5 Ways To Add Protein To Your Fruit Salad This BBQ Season
Ever since I was young, fruit salads were my favorite part of any barbecue or backyard bash. A huge bowl of fruit? Sign me up—no burgers needed here. As I've gotten older and become more conscious of making sure my diet stays balanced, fruit salads have remained a firm favorite, but now I try to think about ways to elevate the simple mix. By adding only one or two ingredients more than just fruit, you can take this classic side and turn it into a more complete dish.
Functional Nutrition Coaching
As someone who follows a primarily plant-based diet, protein is one of the macronutrients I've been taught to think about constantly—so that was the first thing I thought to add to my favorite one-note dish. Luckily, there are plenty of protein sources in the plant world—here are some of my favorites for upgrading a simple bowl of fruit to something centerpiece-worthy:
Sure, you could go with any kind of nut, but pistachios are great because they're a complete protein. What does that mean? Simply that they contain significant levels of all nine essential amino acids. You're probably used to adding them to more savory salads or earthy desserts—which means they work perfectly atop fresh fruit, too. Other crunchy options like pumpkin seeds work as well but aren't quite as protein-forward.

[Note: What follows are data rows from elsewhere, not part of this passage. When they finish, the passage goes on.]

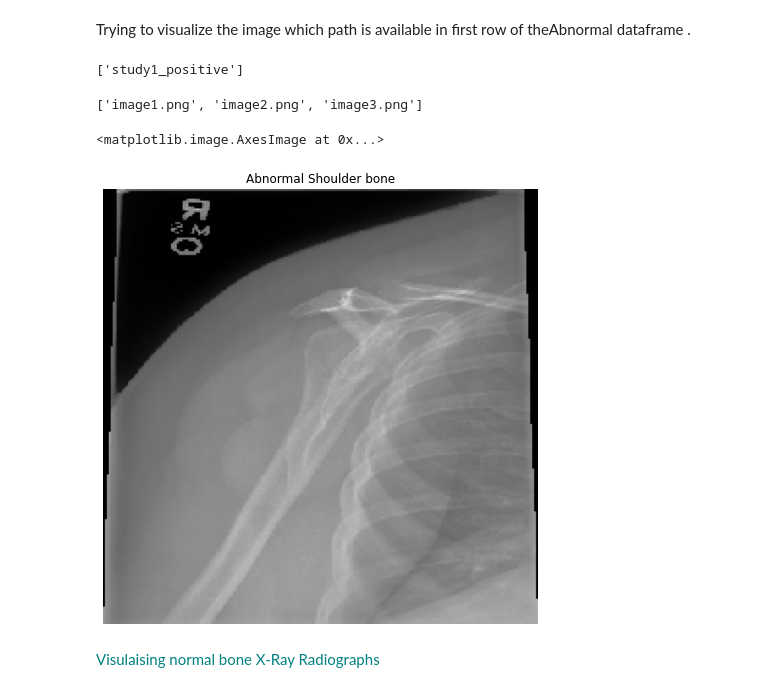
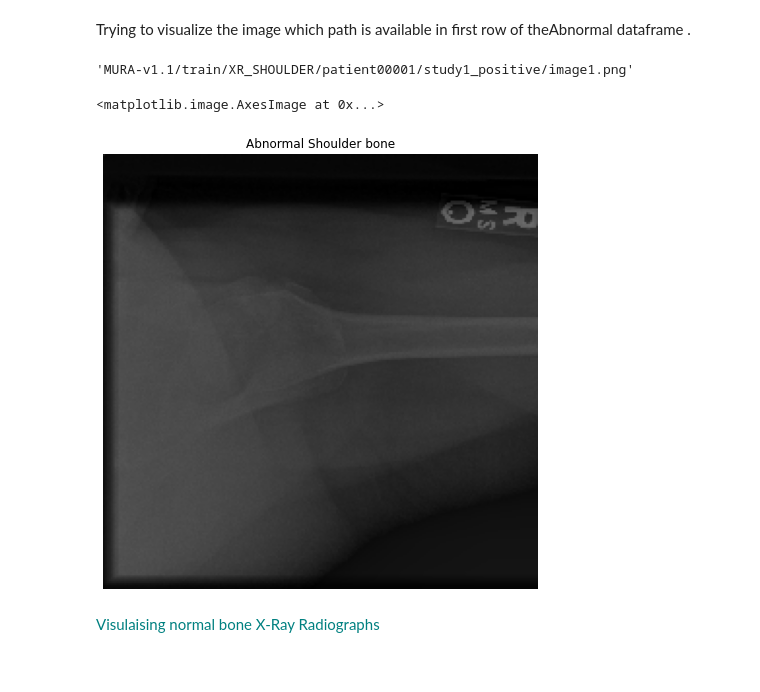
Before and after one commit to umamohantm/springboard, a Jupyter notebook: Capstone 2/Capstone _3_Data_Wrangling_and_EDA.ipynb, the cells around one changed output. Cells and saved outputs as stored; diff of their text form; code cells hidden in the pictures.

```diff
--- a/Capstone 2/Capstone _3_Data_Wrangling_and_EDA.ipynb
+++ b/Capstone 2/Capstone _3_Data_Wrangling_and_EDA.ipynb
@@ -184,27 +184,22 @@ print(Abnormal.head())
 4  MURA-v1.1/train/XR_SHOULDER/patient00005/study...             1
 # %% [markdown]
 Trying to visualize the image which path is available in first row of theAbnormal dataframe .
-# %%
-path = "train/XR_SHOULDER/patient00001"
-os.listdir(path)
-# %% [output]
-['study1_positive']
-# %%
-path = "train/XR_SHOULDER/patient00001/study1_positive"
-os.listdir(path)
-# %% [output]
-['image1.png', 'image2.png', 'image3.png']
+# %%
+path = train_image.loc[0,'train_path']
+path
+# %% [output]
+'MURA-v1.1/train/XR_SHOULDER/patient00001/study1_positive/image1.png'
 # %%
 #Using Keras displaying the image1.png (Abnormal shoulder bone )
-img_path = 'train/XR_SHOULDER/patient00001/study1_positive/image2.png'
+img_path = 'train/XR_SHOULDER/patient00001/study1_positive/image1.png'
 img = image.load_img(img_path, target_size=(224, 224))
 plt.figure(figsize=(8,8))
 plt.axis('off')
 plt.title('Abnormal Shoulder bone')
 plt.imshow(img)
 # %% [output]
 <matplotlib.image.AxesImage at 0x...>
-[figure, old version]
+[figure, new version]
 # %% [markdown]
 <font color ='teal'>Visulaising normal bone X-Ray Radiographs <font />
 # %%
```
Also changed, not shown: parts of 8 cells of this notebook.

There are a few cheeses out there that pair well with fruit, but feta is a personal favorite—especially with watermelon. Because it's one of the healthier cheese options, you only need a little bit of feta for a big impact. Its salty, briny flavor plays perfectly with fresh fruit, and it offers 4 grams of protein per 1-ounce serving. It's also getting easier and easier to find vegan cheeses, and feta-style options are pretty top-notch.
No, I'm not suggesting you serve your fruit salad atop a plain dollop of yogurt like you might at breakfast. Instead, take your cues from savory salad and loosen up some Greek or plant-based yogurt for a delicious dressing. It's a trick I learned from nutritionist and mbg Functional Nutrition Program instructor Jessica Cording, M.S., R.D., CDN, who uses "plain yogurt thinned out with water with different spices mixed in" as a dressing for lunches. For fruit salad, try adding a little citrus zest or spices that pair with fruit.
Getting creative with simple favorites can turn them into something new to love, and it's particularly fun when you can take a childhood favorite and transform it into something extra nutritious. And since we may actually be hosting or heading to get-togethers this summer, that's all the more reason to try out a new recipe.